About the publication:
Who reads it and how many of them are there?
Foodservice Update is mainly read by senior buyers for quickservice outlets like cafés, sandwich shops, coffee shops, juice bars, bakeries and delicatessens as well as independent pubs. We currently distribute the magazine to more than 22,000 owners.
What subjects do you cover?
The magazine is all about new products to keep the industry fresh and up to date so we feature the latest product launches in food, drink and equipment plus other non food products like tableware and cutlery.
What makes you different from the other outlets in your sector?
Foodservice Update is a product book and the editorial is succinct and to the point with important information for the buyer. As it’s an objective magazine, we never favour one product over another but rather present each one as a product in its own right.
Do you produce a features list? Yes.
Why? So that press representatives know what we’re planning to write about and can send in the relevant information.
Do you use freelance contributions, and if so, are they for any particular section/type of work?
No, all editorial is done in-house.
What’s the best starting point for a PR who wants to tell you about their client?
A phone call. It’s much easier to discuss things. Emails are easily sent to the wrong address or not caught in time for deadlines if I’m out of the office. With a phone call, I can actually find out about the company and whether or not what they’re promoting is relevant to Foodservice Update. The PR can also ask me any questions they might have to ensure they send in the relevant information.

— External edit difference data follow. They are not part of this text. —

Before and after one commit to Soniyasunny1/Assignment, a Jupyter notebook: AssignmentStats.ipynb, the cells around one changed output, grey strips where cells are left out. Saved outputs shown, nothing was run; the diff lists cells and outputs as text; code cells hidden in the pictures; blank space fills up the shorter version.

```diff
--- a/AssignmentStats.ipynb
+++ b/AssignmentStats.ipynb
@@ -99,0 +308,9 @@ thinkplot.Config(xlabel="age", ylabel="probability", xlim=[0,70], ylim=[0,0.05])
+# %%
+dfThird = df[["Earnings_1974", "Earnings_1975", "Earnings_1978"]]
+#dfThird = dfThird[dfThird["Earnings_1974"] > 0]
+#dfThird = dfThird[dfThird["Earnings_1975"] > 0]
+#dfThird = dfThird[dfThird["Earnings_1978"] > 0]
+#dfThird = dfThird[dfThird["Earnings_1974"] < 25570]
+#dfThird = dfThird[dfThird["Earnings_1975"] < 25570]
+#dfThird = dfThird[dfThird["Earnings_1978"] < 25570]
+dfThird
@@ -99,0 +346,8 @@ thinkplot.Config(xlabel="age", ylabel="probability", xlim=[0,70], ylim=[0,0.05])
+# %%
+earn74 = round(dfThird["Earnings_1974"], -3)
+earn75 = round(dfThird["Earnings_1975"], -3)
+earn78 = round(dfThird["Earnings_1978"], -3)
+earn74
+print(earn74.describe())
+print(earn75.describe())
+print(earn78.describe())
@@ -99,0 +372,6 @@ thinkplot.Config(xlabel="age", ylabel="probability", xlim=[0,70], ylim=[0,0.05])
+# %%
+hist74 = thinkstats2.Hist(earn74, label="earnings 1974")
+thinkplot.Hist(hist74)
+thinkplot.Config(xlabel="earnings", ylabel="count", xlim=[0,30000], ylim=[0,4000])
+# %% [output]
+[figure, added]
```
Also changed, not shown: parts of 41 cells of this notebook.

What information/input from PRs is most useful to you?
As much detail on the product they’re promoting as possible. Who is it ideal for? Why? Where can customers purchase it from? Distributor’s website and UK telephone number? Also high resolution images, preferably jpegs.
Do you have a PR pet hate?

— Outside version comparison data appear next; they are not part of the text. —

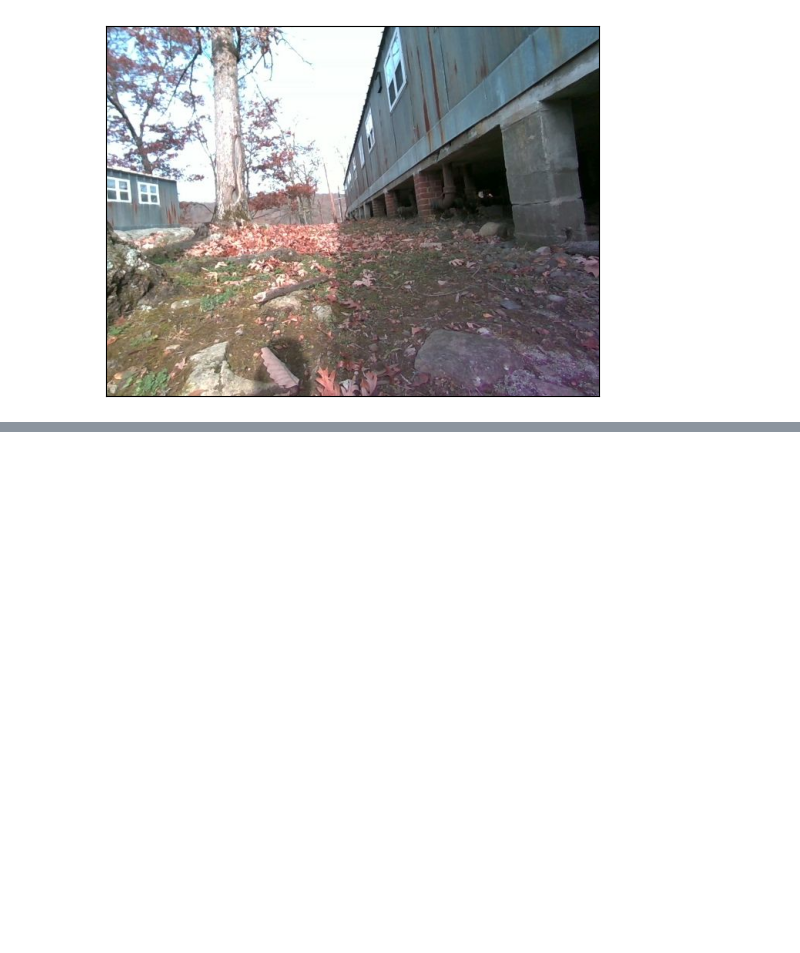
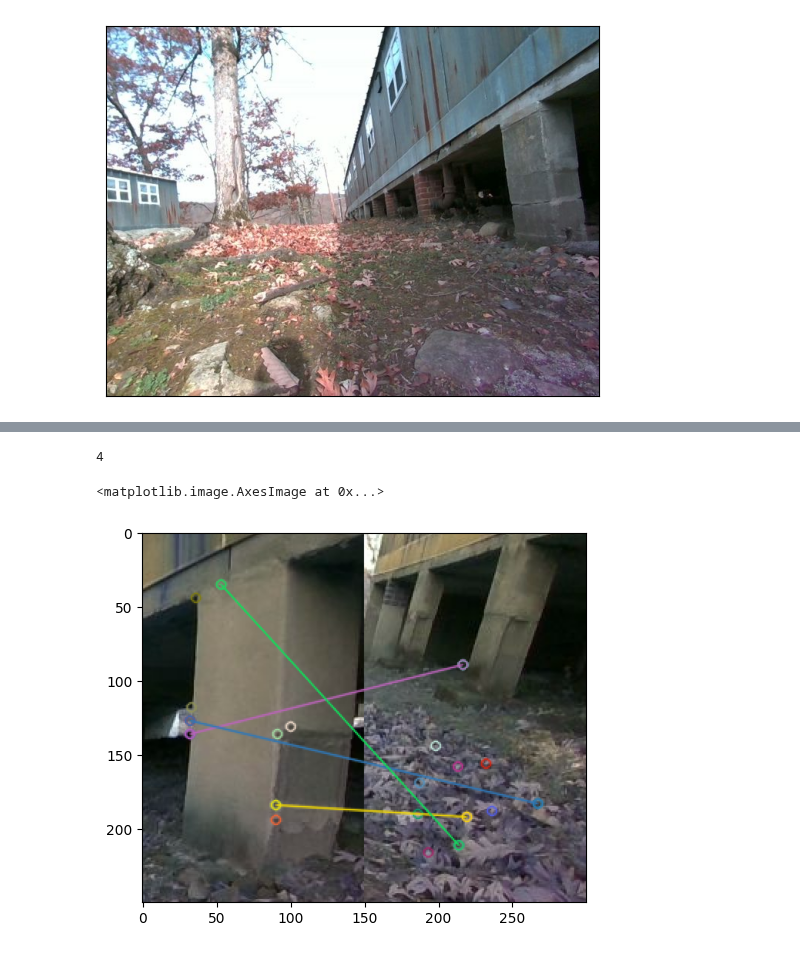
Before and after one commit to mit-acl/roman, a Jupyter notebook: notebooks/11_orb_tracking.ipynb, the cells around one changed output, grey strips where cells are left out. Saved outputs shown, nothing was run; the diff lists cells and outputs as text; code cells hidden in the pictures; blank space fills up the shorter version.

```diff
--- a/notebooks/11_orb_tracking.ipynb
+++ b/notebooks/11_orb_tracking.ipynb
@@ -147,0 +168,27 @@ plt.imshow(img2), plt.show()
+# %%
+idx1 = 1
+idx2 = 5
+
+matcher = cv.BFMatcher(cv.NORM_HAMMING, crossCheck=True)
+# matcher = cv.BFMatcher()
+matches = matcher.match(features[idx1][1], features[idx2][1])
+good_matches = []
+
+matches = sorted(matches, key = lambda x:x.distance)
+print(len(matches))
+# for m, n in matches:
+#     if m.distance < .75*n.distance:
+#         good_matches.append([m])
+
+final_img = cv.drawMatches(imgs[idx1], features[idx1][0],
+imgs[idx2], features[idx2][0], matches,None)
+
+# final_img = cv2.resize(final_img, (1000,650))
+
+# Show the final image
+plt.imshow(final_img)
+# cv2.waitKey(3000)
+# %% [output]
+4
+<matplotlib.image.AxesImage at 0x...>
+[figure, added]
```
Also changed, not shown: parts of 3 cells of this notebook, 5 other files.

Generally I’m quite happy but every now and again, there’ll be one that calls repeatedly to find out whether something they sent in was of interest, even after you’ve confirmed receipt of the information. This is why the initial phone call I was suggesting is so handy as they can find out then and there that it could be used or it definitely won’t be because it’s not relevant to the magazine.
When is the best time for PRs to contact you & what is your deadline for contributions?
There’s never really a ‘best time’ for PRs to contact me as I can never predict what I’ll be doing from one day to the next. I’m always working on something. Deadlines vary depending on the issue and can be found on our website www.dewberryredpoint.co.uk
What interests you most about your job?
The weird and wonderful inventions that come through every day. The product launches really do seem to be endless!
What led to you becoming a reporter for Foodservice Update?
I’d just completed a Masters degree in journalism. I saw an advertisement for the job online by an agency, applied, went in for an interview with the editor, and the rest, as they say, is history.
Do you Twitter? Why, why not?
No. I’m not a fan of faddy things like that and from what I’ve heard of it, I can’t see the value in it.
I’d like to have a go at…
Horse riding is the first thing that springs to mind. I’ve never tried it before and would love to – it seems like fun! Failing that, Go-Kart racing.
If you could time travel what time would you go to?
That’s a fab question! I’d probably go back to the early nineties. I’ve got pretty eclectic taste in music like blues and jazz but I developed a belated appreciation for grunge rock – Nirvana, the Pixies, Soundgarden – about ten years ago. It would be great to go back and go to some great gigs, like I do now with today’s bands!
[img|jpg|Sarah Allen, Foodservice Update]